Full access
Earle A. Wilson, Stephen C. Riser, Ethan C. Campbell, and Annie P. S. Wong

1. Introduction In the sea ice–covered Southern Ocean, a relatively thin halocline separates the cold winter mixed layer (ML) from the significantly warmer ocean interior ( Gordon and Huber 1984 ). Over the course of winter, this halocline is gradually eroded by convective instabilities, triggered by the brine released from sea ice growth ( Gordon et al. 1984 ). In some regions, such as the weakly stratified Weddell Sea, the halocline is typically eroded to the point where a relatively small

Open access
Stephanie M. Downes, Anand Gnanadesikan, Stephen M. Griffies, and Jorge L. Sarmiento

1. Introduction The zonal-mean view of Southern Ocean water mass circulation can be summarized as a balance between the southward-flowing thermocline waters and North Atlantic Deep Water (NADW) and the northward-flowing Subantarctic Mode Water (SAMW), Antarctic Intermediate Water (AAIW), and Antarctic Bottom Water (AABW) (e.g., Speer et al. 2000 ; Kuhlbrodt et al. 2007 ; Talley 2008 ). These water masses circulate throughout most of the global ocean and ventilate the ocean interior. South of

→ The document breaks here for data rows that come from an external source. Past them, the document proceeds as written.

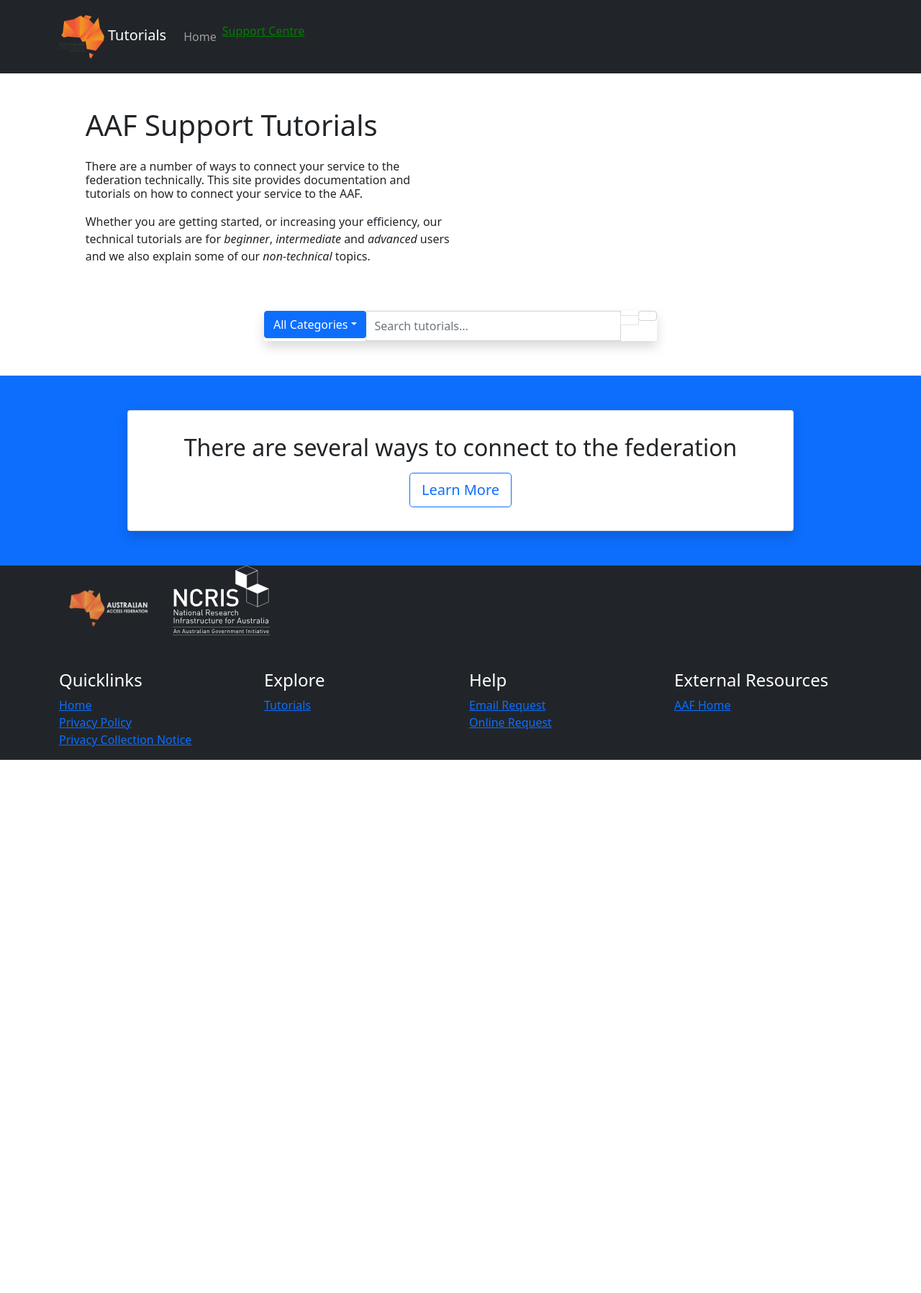
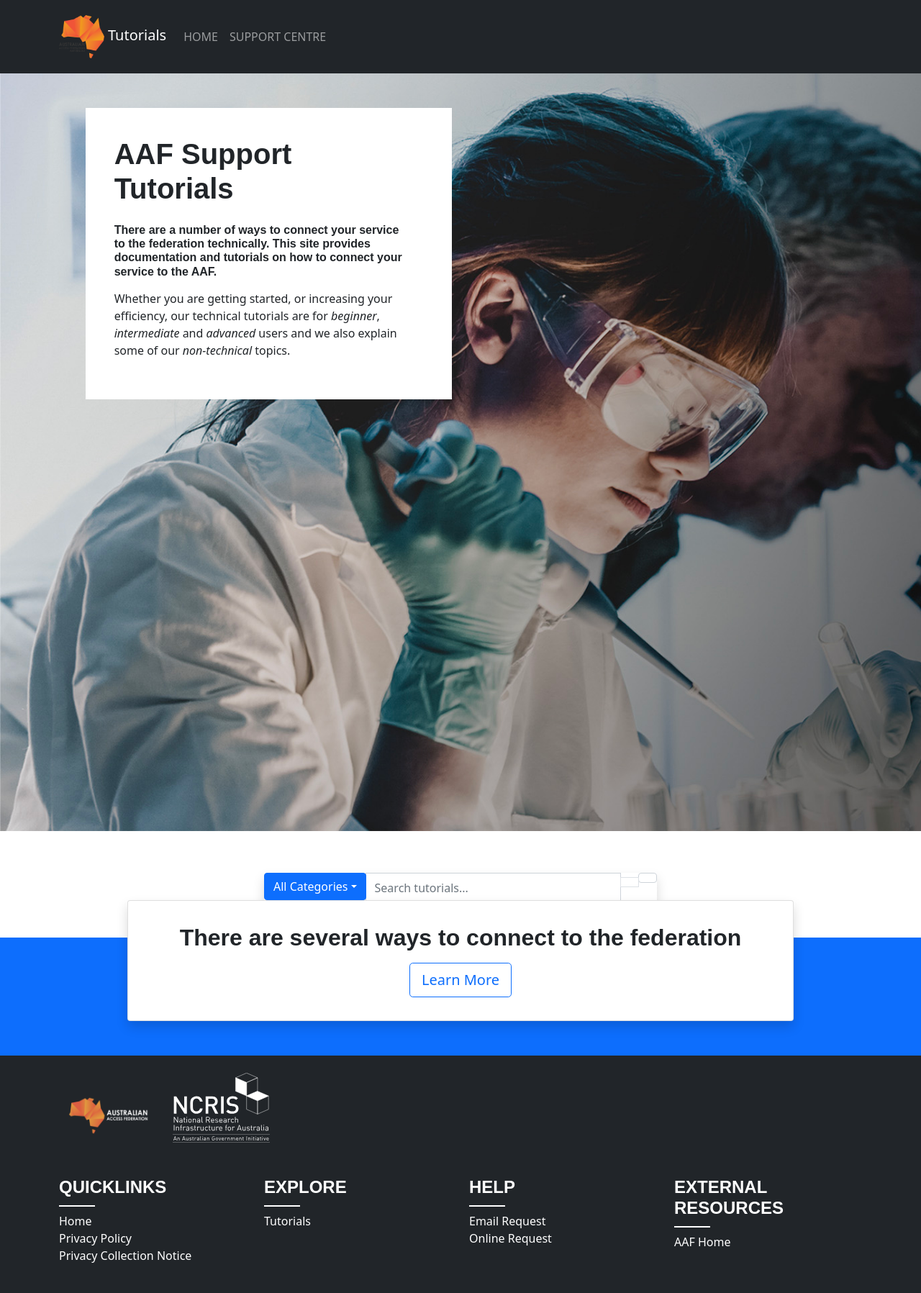
Before and after one commit to ausaccessfed/dev-portal, a Jekyll site: the page built from docs/index.html, in a window 1280 px wide. Shown: the whole page at 72% size. Built offline with Jekyll 4.4.1, drawn with Linux system fonts in a browser that asks for light colours; before the commit the page ends 1056 px from its top, so only the background shows below that.

Commit message:
add AAF cover image and index page css

```diff
--- a/docs/_includes/nav.html
+++ b/docs/_includes/nav.html
@@ -12,7 +12,7 @@
                     <a class="nav-link" href="{{ site.baseurl }}/">Home</a>
                 </li>
                 <li class="nav-item">
-                    <a class="current" href="https://aaf.freshdesk.com/support/home">Support Centre</a>
+                    <a class="nav-link" href="https://aaf.freshdesk.com/support/home">Support Centre</a>
                 </li>
             </ul>
         </div>
--- a/docs/_sass/main.scss
+++ b/docs/_sass/main.scss
@@ -1,3 +1,78 @@
-.current {
-  color: green;
+$baseurl: "{{ site.baseurl }}";
+
+html,
+body {
+  // overflow-x: hidden; /* Prevent scroll on narrow devices */
 }
+main {
+  min-height: 65vh;
+}
+
+.h1, .h2, .h3, .h4, .h5, .h6,
+h1, h2, h3, h4, h5, h6 {
+  font-family: 'Figtree', sans-serif;
+  font-style: normal;
+  font-weight: 600;
+}
+
+.nav-link {
+  text-transform: uppercase;
+}
+
+/*
+ * Header
+ */
+header {
+  background-color: #969696;
+  background-image: url("AAF-cover.jpg");
+  background-size: cover;
+  padding-bottom: 600px;
+  margin-bottom: 10px;
+}
+
+.banner-hero-card {
+  background: #ffffff;
+  padding: 40px 60px 40px 40px;
+}
+
+.footer-callout {
+  background-color: #f2f2f2;
+  .container {
+    margin-top: -100px;
+  }
+}
+
+/*
+ * Footer
+ */
+.footer {
+  padding: 24px 0;
+  .footer-text {
+    a {
+      &:hover,
+      &:focus {
+        text-decoration: underline;
+      }
+    }
+    ul {
+      list-style: none;
+    }
+  }
+  h4 {
+    text-transform:  uppercase;
+    &:after {
+      content: "";
+      background: #fff;
+      height: 2px;
+      display: block;
+      margin-top: 10px;
+      max-width: 50px;
+    }
+  }
+  .footer-links {
+    a {
+      color: #fff;
+      text-decoration: none;
+    }
+  }
+}
```
Also changed, not shown: docs/assets/css/AAF-cover.jpg (added).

Full access
Anthony E. Morrison, Steven T. Siems, and Michael J. Manton

1. Introduction The Southern Ocean region, together with the southern reaches of the Atlantic, Indian, and Pacific Oceans, represent approximately 15% of the earth’s surface. Home to the Antarctic Circumpolar Current, the largest movement of mass on the earth’s surface, the latitudinal band between 50° and 70°S contains a large amount of thermal inertia ( Barker and Thomas 2004 ). The poor representation of energy fluxes over this region has the potential to drastically affect the simulated

Full access